The best weekend for a long time. The only weekend for a long time. Fun going camping again.

Here`s the two other pals though I suspect one would try to eat the other for lunch.

Some more pics from Alex:

Couple of An Sgurr. The Nose goes at E8 apparently.!

Summit trig point.....

Andy looking over to the Isle of Muck. We saw a whale breaching here early on the way up...

The bothy at Grulin...

Lovely light in Glencoe on the way home...

And finally, Bob escapes a soaking as we traverse around to the cave....


PurestGreen said...

Every time I read your blog I am green with envy. I want to go island hopping!

The second photo is especially beautiful, and the cave story is so eerie.

Neil said...

Excellent, the Sgurr is high on my list of hills to do. Cheers for commenting on my blog site also

blueskyscotland said...

To PurestGreen.
Thank you for the comments.If you havent been to Inchcolm that,s worth a visit on your side from South Queensferry. Also Cramond at low tide when you don,t need a boat.Smashing Island,Inchcolm, with its abbey, war time hill top tunnel and terrific views.
To neil.
You seem to have much the same interests and back history as us:0).We lost count of the number of hills done in foul weather not seeing anything til we came up with this cunning plan.Bet you enjoy your hills more nowadays.Good luck with your photography, a digital makes all the difference.When I look back now at all my older trips I wish I,d had one for them too. Bob.

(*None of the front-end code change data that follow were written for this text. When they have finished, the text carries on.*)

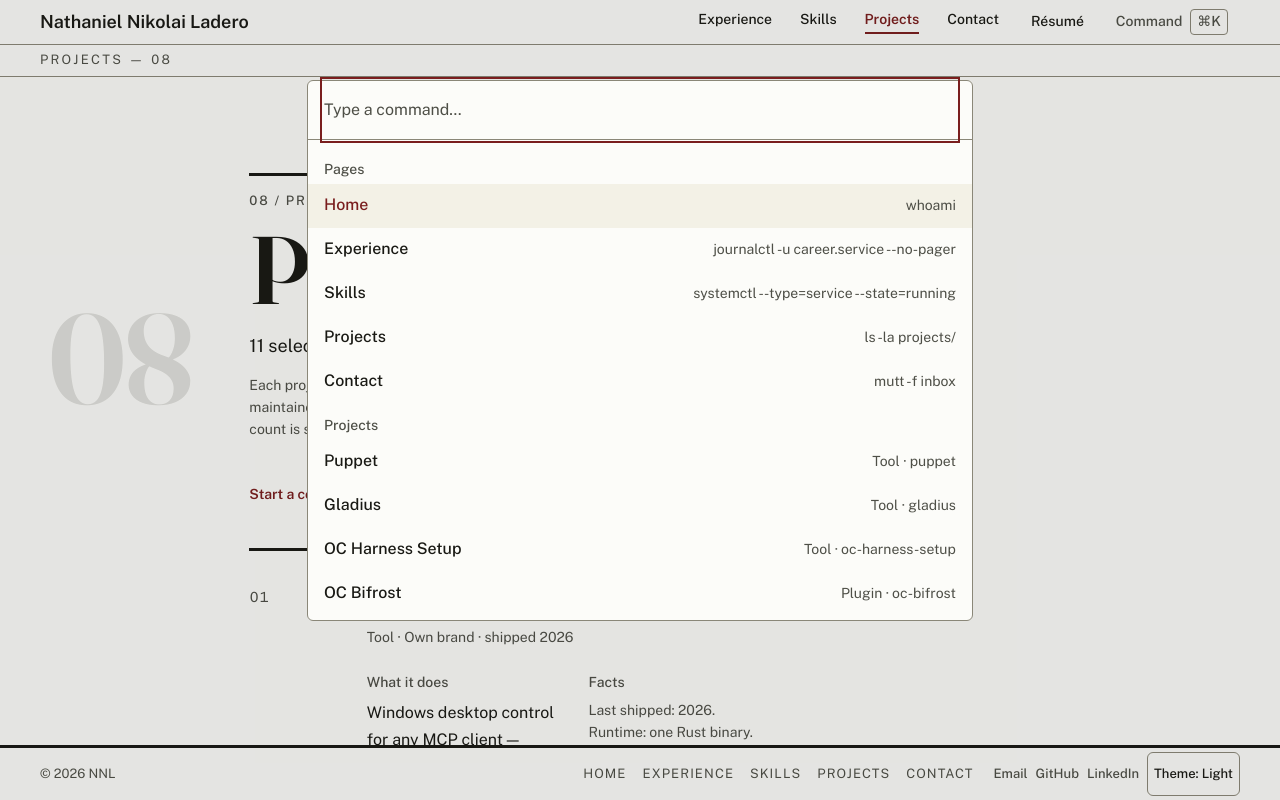
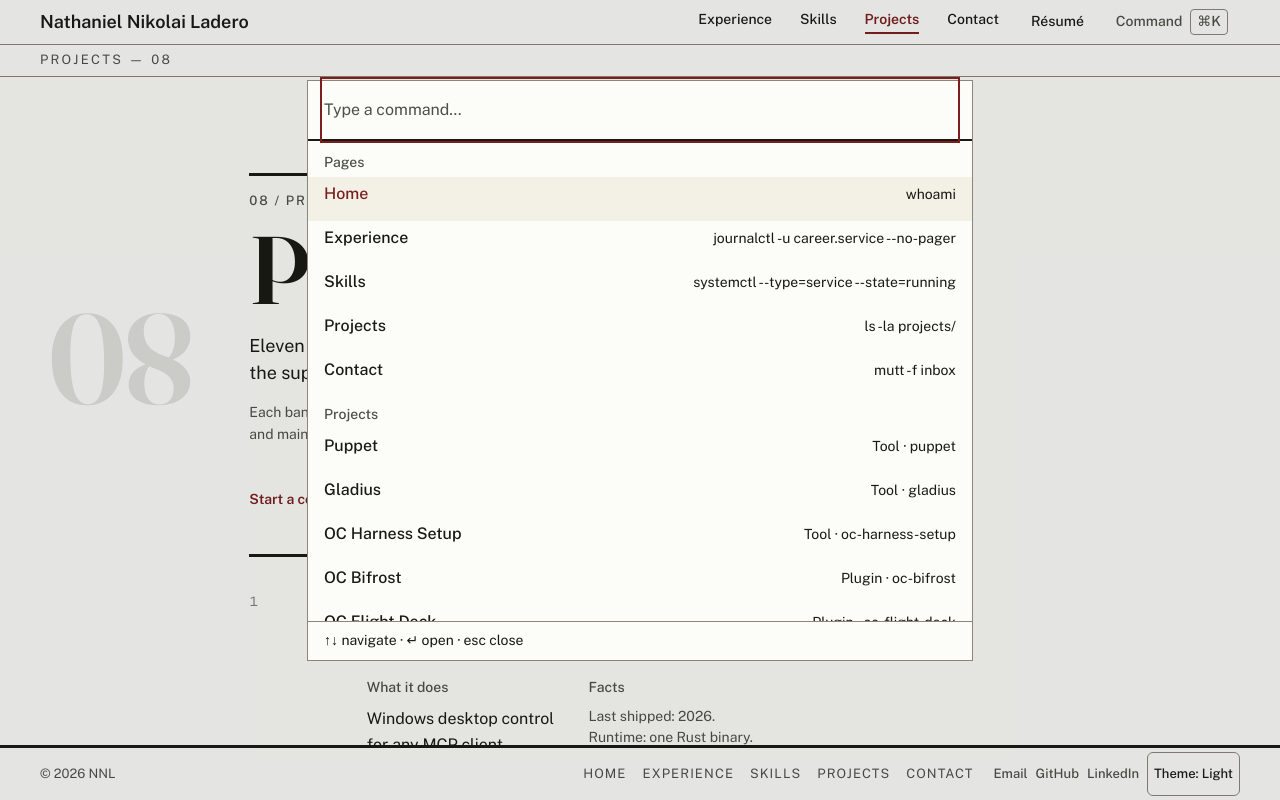
Before and after one commit to nathwn12/nathwn12.github.io, a React (Vite) app: page /projects in a window 1280 px wide. Both pictures are taken after a click on the button "Open command palette (Control K)". Built offline with nearby package versions, Linux system fonts and the light colour scheme.

Commit message:
Polish rhythm: one numbering system, deduped ledes, hero cadence, palette instrument, colophon imprint

```diff
--- a/src/components/CommandPalette.tsx
+++ b/src/components/CommandPalette.tsx
@@ -243,14 +243,14 @@ export function CommandPalette() {
         role="dialog"
         aria-modal="true"
         aria-labelledby={TITLE_ID}
-        className="relative w-full max-w-[68ch] animate-[nnl-fade-in_160ms_ease-out] rounded-sm border border-border bg-bg motion-reduce:animate-none"
+        className="relative w-full max-w-[68ch] animate-[nnl-fade-in_160ms_ease-out] rounded-none border border-border bg-bg motion-reduce:animate-none"
       >
         <h2 id={TITLE_ID} className="sr-only">
           Command palette
         </h2>
         {copyState === "idle" ? (
           <>
-            <div className="border-b border-border px-4">
+            <div className="border-b-2 border-text px-4">
               <label htmlFor={INPUT_ID} className="sr-only">
                 {INPUT_LABEL}
               </label>
@@ -289,7 +289,7 @@ export function CommandPalette() {
                     setActiveIndex(0);
                     inputRef.current?.focus();
                   }}
-                  className="mt-4 inline-flex min-h-11 items-center rounded-sm border border-border px-6 py-3 text-label font-semibold text-text transition-colors duration-submit hover:border-border-accent"
+                  className="mt-4 inline-flex min-h-11 items-center rounded-none border border-border px-6 py-3 text-label font-semibold text-text transition-colors duration-submit hover:border-border-accent"
                 >
                   Clear the query
                 </button>
@@ -299,13 +299,13 @@ export function CommandPalette() {
                 role="listbox"
                 id={LISTBOX_ID}
                 aria-label="Results"
-                className="max-h-[60vh] overflow-y-auto py-2"
+                className="max-h-[60vh] overflow-y-auto py-1"
               >
                 {sections.map((section) => (
                   <li key={section.group} role="presentation">
                     <p
                       id={`palette-group-${section.group}`}
-                      className="px-4 pt-3 pb-1 text-label font-medium text-text-muted"
+                      className="px-4 pt-2 pb-1 text-label font-medium text-text-muted"
                     >
                       {section.group}
                     </p>
@@ -322,7 +322,7 @@ export function CommandPalette() {
                             onMouseDown={(e) => e.preventDefault()}
                             onMouseEnter={() => setActiveIndex(index)}
                             onClick={() => activate(item)}
-                            className={`flex min-h-11 cursor-pointer items-baseline justify-between gap-4 px-4 py-2 text-body transition-colors duration-nav ${
+                            className={`flex min-h-11 cursor-pointer items-baseline justify-between gap-4 px-4 py-1 text-body transition-colors duration-nav ${
                               selected ? "bg-surface" : "bg-transparent"
                             }`}
                           >
@@ -331,7 +331,7 @@ export function CommandPalette() {
                             >
                               {item.label}
                             </span>
-                            <span className="shrink-0 text-detail text-text-muted">
+                            <span className="shrink-0 text-detail text-text">
                               {item.hint}
                             </span>
                           </li>
@@ -342,6 +342,9 @@ export function CommandPalette() {
                 ))}
               </ul>
             )}
+            <p className="border-t border-border px-4 py-2 text-detail text-text">
+              ↑↓ navigate · ↵ open · esc close
+            </p>
             <p role="status" className="sr-only">
               {countText}
             </p>
@@ -372,7 +375,7 @@ export function CommandPalette() {
               ref={doneRef}
               type="button"
               onClick={closePalette}
-              className="mt-6 inline-flex min-h-11 items-center rounded-sm border border-border px-6 py-3 text-label font-semibold text-text transition-colors duration-submit hover:border-border-accent"
+              className="mt-6 inline-flex min-h-11 items-center rounded-none border border-border px-6 py-3 text-label font-semibold text-text transition-colors duration-submit hover:border-border-accent"
             >
               Done
             </button>
--- a/src/components/Experience.tsx
+++ b/src/components/Experience.tsx
@@ -1,5 +1,5 @@
 import { motion } from "framer-motion";
-import { employer, experience, provenance } from "../content/experience";
+import { employer, experience, experienceLede, provenance } from "../content/experience";
 import { fadeUp, staggerChild, staggerParent } from "../lib/motion";
 import { RouteLink } from "../lib/router";
 import { PageFoot } from "./PageFoot";
@@ -92,9 +92,7 @@ export function Experience() {
               </div>
               <h1 className="masthead-name mt-3 text-text">Experience</h1>
               <p className="mt-4 max-w-[65ch] text-lead text-text">
-                Three years of production fintech work in C# and ASP.NET Core,
-                from payment APIs and data layers down to the Ubuntu servers they
-                run on.
+                {experienceLede}
               </p>
               <p className="mt-4 max-w-[65ch] text-detail text-text-muted">
                 {employer.role}, {employer.company}, {employer.location}.
--- a/src/components/PageFoot.tsx
+++ b/src/components/PageFoot.tsx
@@ -84,14 +84,14 @@ export function PageFoot({ accentResume = false }: PageFootProps) {
         )}
       </nav>
       </div>
-      <p className="mt-4 text-micro text-text-muted">
+      <p className="mt-4 text-[0.75rem] font-normal not-italic leading-snug text-text-muted">
         Colophon — © {YEAR} Nathaniel Nikolai Ladero. Set in Fraunces and
         Public Sans.{" "}
         <a
           href="https://github.com/nathwn12/nathwn12.github.io"
           target="_blank"
           rel="noopener noreferrer"
-          className="text-text-muted underline hover:text-text"
+          className="text-text-muted no-underline hover:text-text hover:underline"
         >
           Source on GitHub.
         </a>
--- a/src/components/Projects.tsx
+++ b/src/components/Projects.tsx
@@ -1,5 +1,5 @@
 import { motion } from "framer-motion";
-import { archived, projects } from "../content/projects";
+import { archived, projects, projectsLede, projectsSupport } from "../content/projects";
 import { heroIn, springSnappy } from "../lib/motion";
 import { RouteLink } from "../lib/router";
 import { PageFoot } from "./PageFoot";
@@ -86,14 +86,10 @@ export default function Projects() {
             </div>
             <h1 className="masthead-name mt-3 text-text">Projects</h1>
             <p className="mt-4 max-w-[65ch] text-lead text-text">
-              {projects.length} selected open-source projects on this page,
-              featured work first.
+              {projectsLede}
             </p>
             <p className="mt-4 max-w-[65ch] text-detail text-text-muted">
-              Each project below is a public repository on github.com/nathwn12,
-              built and maintained solo. The order is featured work first, then
-              the supporting tools. No star count is shown: the signal here is
-              what each one does.
+              {projectsSupport}
             </p>
             <RouteLink href="/contact" className={ACTION}>
               Start a conversation about this work
@@ -115,8 +111,8 @@ export default function Projects() {
                   : `mt-16 border-t border-border pt-8 ${RAIL}`
               }
             >
-              <p className={`text-detail tabular-nums text-text-muted ${RAIL_RANK} lg:pt-1`}>
-                {String(index + 1).padStart(2, "0")}
+              <p className={`text-micro tabular-nums text-text-muted opacity-70 ${RAIL_RANK} lg:pt-1`}>
+                {String(index + 1)}
               </p>
 
               <div className={`mt-4 ${RAIL_BODY} lg:mt-0`}>
--- a/src/content/experience.ts
+++ b/src/content/experience.ts
@@ -1,4 +1,5 @@
 import { ExperienceSchema } from "../types/models";
+import { countWords } from "./projects";
 
 /**
  * Content module: Experience section data, moved verbatim out of
@@ -224,6 +225,13 @@ export const experience: ExperienceEntry[] = [
 export const provenance =
   "Commit ledger recovered from 21 scanned internal repositories after Xentra closed in May 2026: 1,182 commits across 17 repositories from 2023 to 2026.";
 
+/** Route lede: tenure, count in words, reading order (newest first), and what
+    each entry carries — never a restatement of the title. */
+export const experienceLede = `Three years of production fintech work, ${countWords(experience.length)} entries newest first — each pairs its outcome with the moves behind it.`;
+
+/** Landing marginalia: the count in words with the reading order. */
+export const experienceMarginalia = `${countWords(experience.length)} entries, newest first`;
+
 /* Dormant zod models wired in: validate a domain projection (employer merged
    into every entry) at module load. Throws a descriptive error on mismatch. */
 const experienceProjection = experience.map((entry) => ({
--- a/src/content/projects.ts
+++ b/src/content/projects.ts
@@ -22,6 +22,40 @@ import { ProjectSchema } from "../types/models";
  */
 
 export type Token = "accent" | "accent-2" | "accent-3" | "accent-4";
+
+/** Small-count words, so a numeral never sits beside a folio or rank numeral.
+    Falls back to the digits for counts outside the table. */
+const COUNT_WORDS: Record<number, string> = {
+  0: "zero",
+  1: "one",
+  2: "two",
+  3: "three",
+  4: "four",
+  5: "five",
+  6: "six",
+  7: "seven",
+  8: "eight",
+  9: "nine",
+  10: "ten",
+  11: "eleven",
+  12: "twelve",
+  13: "thirteen",
+  14: "fourteen",
+  15: "fifteen",
+  16: "sixteen",
+  17: "seventeen",
+  18: "eighteen",
+  19: "nineteen",
+  20: "twenty",
+};
+
+export function countWords(n: number): string {
+  return COUNT_WORDS[n] ?? String(n);
+}
+
+function cap(word: string): string {
+  return word.charAt(0).toUpperCase() + word.slice(1);
+}
 
 export interface ProjectLore {
   id: string;
@@ -333,6 +367,25 @@ export const archived: ArchivedProject[] = [
   },
 ];
 
+/** Route lede: selection criteria (public repos under the owner) and reading
+    order (featured first). Never restates the title. */
+export const projectsLede = `${cap(countWords(projects.length))} public repositories under github.com/nathwn12 — featured work first, then the supporting tools.`;
+
+/** Route support line: what lives on the page (case-study facts, retired foot). */
+export const projectsSupport =
+  "Each band pairs what the project does with its case-study facts — every entry built and maintained solo, no star counts; retired work sits at the foot of the page.";
+
+/** Landing teaser lede: the sequence rationale, stated once — featured first,
+    one line each, full notes on the route page. */
+export const workTeaserLede =
+  "Featured first, one line each — titles link to the full case notes on the projects page.";
+
+/** Landing marginalia: the count in words, no rationale repeat. */
+export const projectsMarginalia = `${countWords(projects.length)} projects`;
+
+/** Landing link to the route page: the count in words. */
+export const allProjectsLabel = `All ${countWords(projects.length)} projects`;
+
 /* Dormant zod models wired in: token → palette hex (dark theme) so the real
    data can be validated against ProjectSchema at module load. */
 const TOKEN_HEX: Record<Token, string> = {
```
Also changed, not shown: src/components/Hero.tsx (+10 -10 lines), src/components/Skills.tsx (+5 -8 lines), src/components/WorkTeaser.tsx (+9 -8 lines), src/content/skills.ts (+15 -0 lines).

Anonymous said...

Changed my mind...wanna go island bagging NOW!!!!

blueskyscotland said...

Lots of good ones out there Ken including inland lochs Awe and Morar.When I still had my kayak loch lomonds 23 islands introduced me to a whole new world to explore and bag.Magical place in early spring without the tourists. Ferry or hired boat gets you to some.Inchmurrin is a great day out walking the ridgeline. Island Pub open in summer that says" No wetsuits Inside" instead of the usual" No Team Colours".
Happy hunting.Bob.
Ps.Bass rock is a great day out too.

The Glebe Blog said...

Great blog and pictures as usual.Love the eavesdropping conversations.

I took the self same picture of Glen Rosa last year,but somehow got a good view of Goat Fell in it.

Have a look at

Anonymous said...

That looks like a couple of days well spent on Eigg. Great pics and views from An Sgurr and Beinn Bhuidhe.

James at backpackingbongos has a great post about a mini-festival on Eigg a couple of weeks ago:

Is the bothy at Grulin open to Joe and Josephine Public, perchance? I'll be off to Eigg at some point and I'll be attempting to emulate your fine example by not falling asleep in the pub.



Alex said...

Emailed you regarding Grulin..

Soraya Almeida said...

Beautiful pictures. I'll show to my geology students. Soraya/Brazil

blueskyscotland said...

Hi Soraya.
As you probably know Scotland has some of the oldest rocks in the world but they cant compare to the sugarloaf mountains and the one that sits above Rio with the statue of Christ the Redeemer on it:0)